I’ve come to view Columbia as a mini-city. More so than just a bubble, being at this University made me feel like every imperfection and fear I ever had was placed under a magnifying glass for the rest of the student population to see. I frequently (and incorrectly) thought that the things I was going through at this school were the end of the world. Obviously, the world is still spinning, so it didn’t warrant that level of dramatics. At the time, though, it felt like it did. Maybe it comes with age and life experience, but I am now about to graduate more sure of myself than I have ever been before.
It’s no surprise that this place is difficult. Whether that be with academics, social situations, or anything in between, students encounter challenges. What’s different about this place than others, however, is how vocal students are regarding these difficulties.

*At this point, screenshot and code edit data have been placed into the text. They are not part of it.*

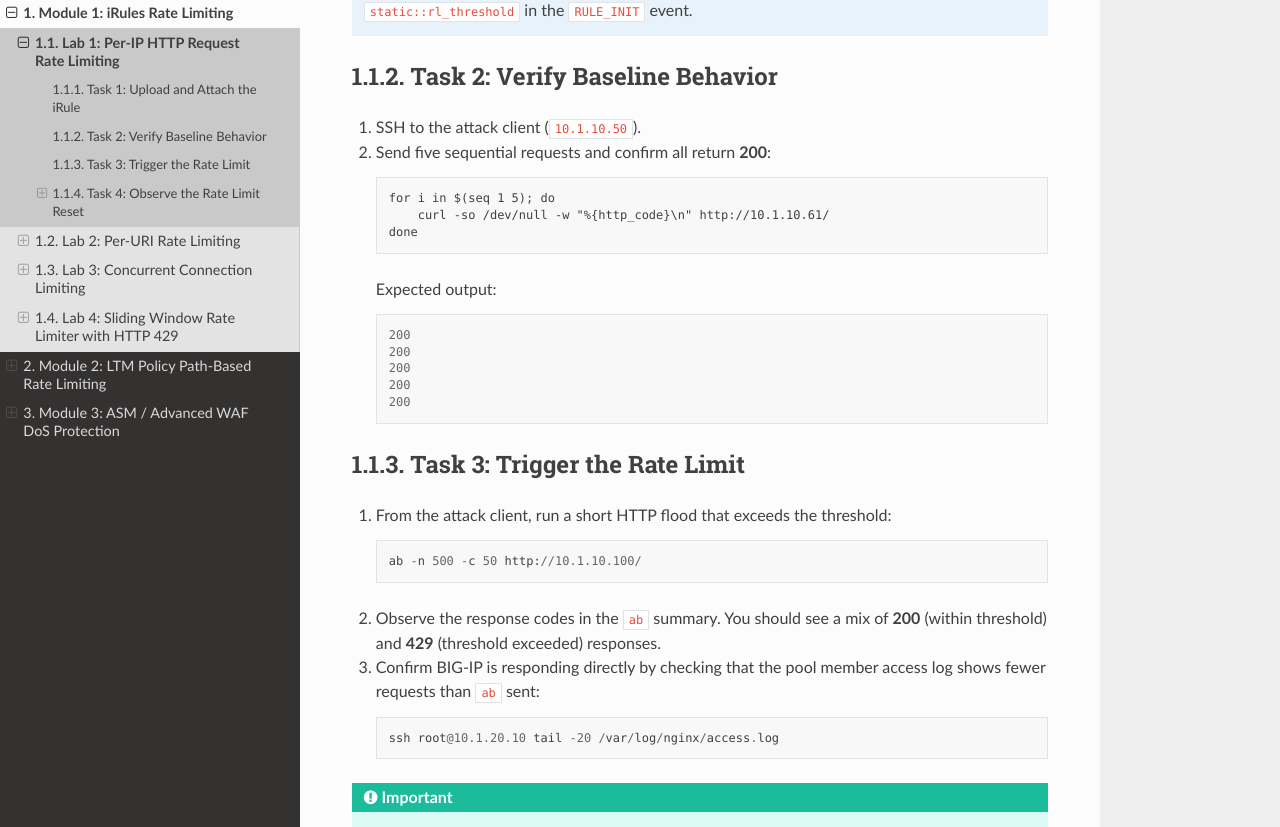
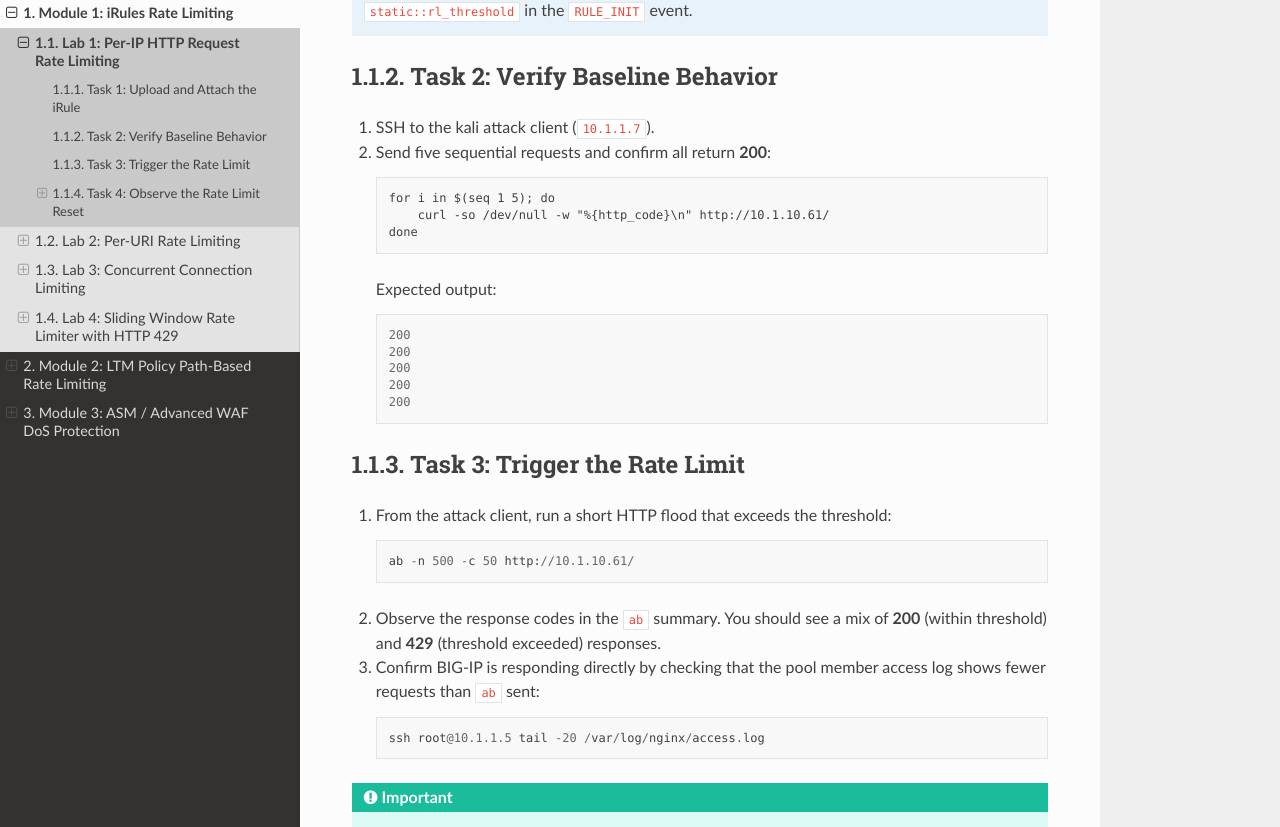
Before and after one commit to snowblind-/BIG-IP-L7DoS-Lab, a Sphinx documentation site: the page built from docs/module1-irules/lab1/lab1-per-ip-rate-limiting.rst, in a window 1280 px wide and 1400 px high, scrolled down 962 px. Shown: the part 140-967 px from the top of the window. Built offline with Sphinx 7.4.7 and the Read the Docs theme 3.1.0, drawn with Linux system fonts in a browser that asks for light colours.

Commit message:
Update IP addresses in rate limiting documentation

```diff
--- a/docs/module1-irules/lab1/lab1-per-ip-rate-limiting.rst
+++ b/docs/module1-irules/lab1/lab1-per-ip-rate-limiting.rst
@@ -65,7 +65,7 @@ Task 1: Upload and Attach the iRule
 Task 2: Verify Baseline Behavior
 ---------------------------------
 
-#. SSH to the attack client (``10.1.10.50``).
+#. SSH to the kali attack client (``10.1.1.7``).
 
 #. Send five sequential requests and confirm all return **200**::
 
@@ -86,7 +86,7 @@ Task 3: Trigger the Rate Limit
 
 #. From the attack client, run a short HTTP flood that exceeds the threshold::
 
-      ab -n 500 -c 50 http://10.1.10.100/
+      ab -n 500 -c 50 http://10.1.10.61/
 
 #. Observe the response codes in the ``ab`` summary. You should see a mix of
    **200** (within threshold) and **429** (threshold exceeded) responses.
@@ -94,7 +94,7 @@ Task 3: Trigger the Rate Limit
 #. Confirm BIG-IP is responding directly by checking that the pool member
    access log shows fewer requests than ``ab`` sent::
 
-      ssh root@10.1.20.10 tail -20 /var/log/nginx/access.log
+      ssh root@10.1.1.5 tail -20 /var/log/nginx/access.log
 
 .. important::
 
```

I honestly didn’t know what to write for this week’s column. It had seemed to me that every problem and angle and niche that Columbia students love to analyze had been analyzed. You can scour through years and years of op-eds on Spectator’s site and reach the same conclusion I did: Columbia students have a lot to say!
Not only do they have a lot to say, but they choose to say it eloquently and through a method that ignites debate. They call attention to minutiae not only on this campus but in the ways this University interacts with the greater world, and how its students are affected by its choices. In our mini (enclosed) city, we, as students, enter the ranks of generations before us who have combed through and dissected every facet of this place that we call home—for four years as undergrads, or longer as grad students.
After four years of discussions with friends that stretch far into the early hours of the morning, sitting cross-legged in the hallways of Schapiro Hall, or long ambles in Riverside Park up to Grant’s Tomb, I can say definitively that I’ve bonded with more people in my time here through complaining than I have otherwise.
Maybe it comes from our primal knowledge: Those who go through strife together end up with stronger connections than those who do not. In the hours upon hours spent in the Music & Arts Library revising drafts and drafts of University Writing essays, I often broke up prolonged study breaks by ranting about administrators not giving student-workers the opportunity to bargain. These were the moments that helped me remember why I wanted to come here in the first place.
After four years, I found my place with those who supported me when I thought things would never get better. I stopped caring about what others thought of me because I realized those who were with me in the strife were the ones who knew and cared about who I really was. I’ve developed a support system with which I can celebrate pressing submit on papers I’ve labored over for so long.
My self-image has become a lot clearer with the knowledge that I’ve been able to make it through every point that at one point seemed so bleak. Because of this clarity about who I am, I also feel strong enough to contribute to the conversations that occur throughout this eclectic campus—knowing that I, too, am contributing to this community that I thought judged me so much before.
Christina Hill is a Columbia College senior. Read Christina’s World every alternate Friday.
To respond to this column, or to submit an op-ed, contact firstname.lastname@example.org.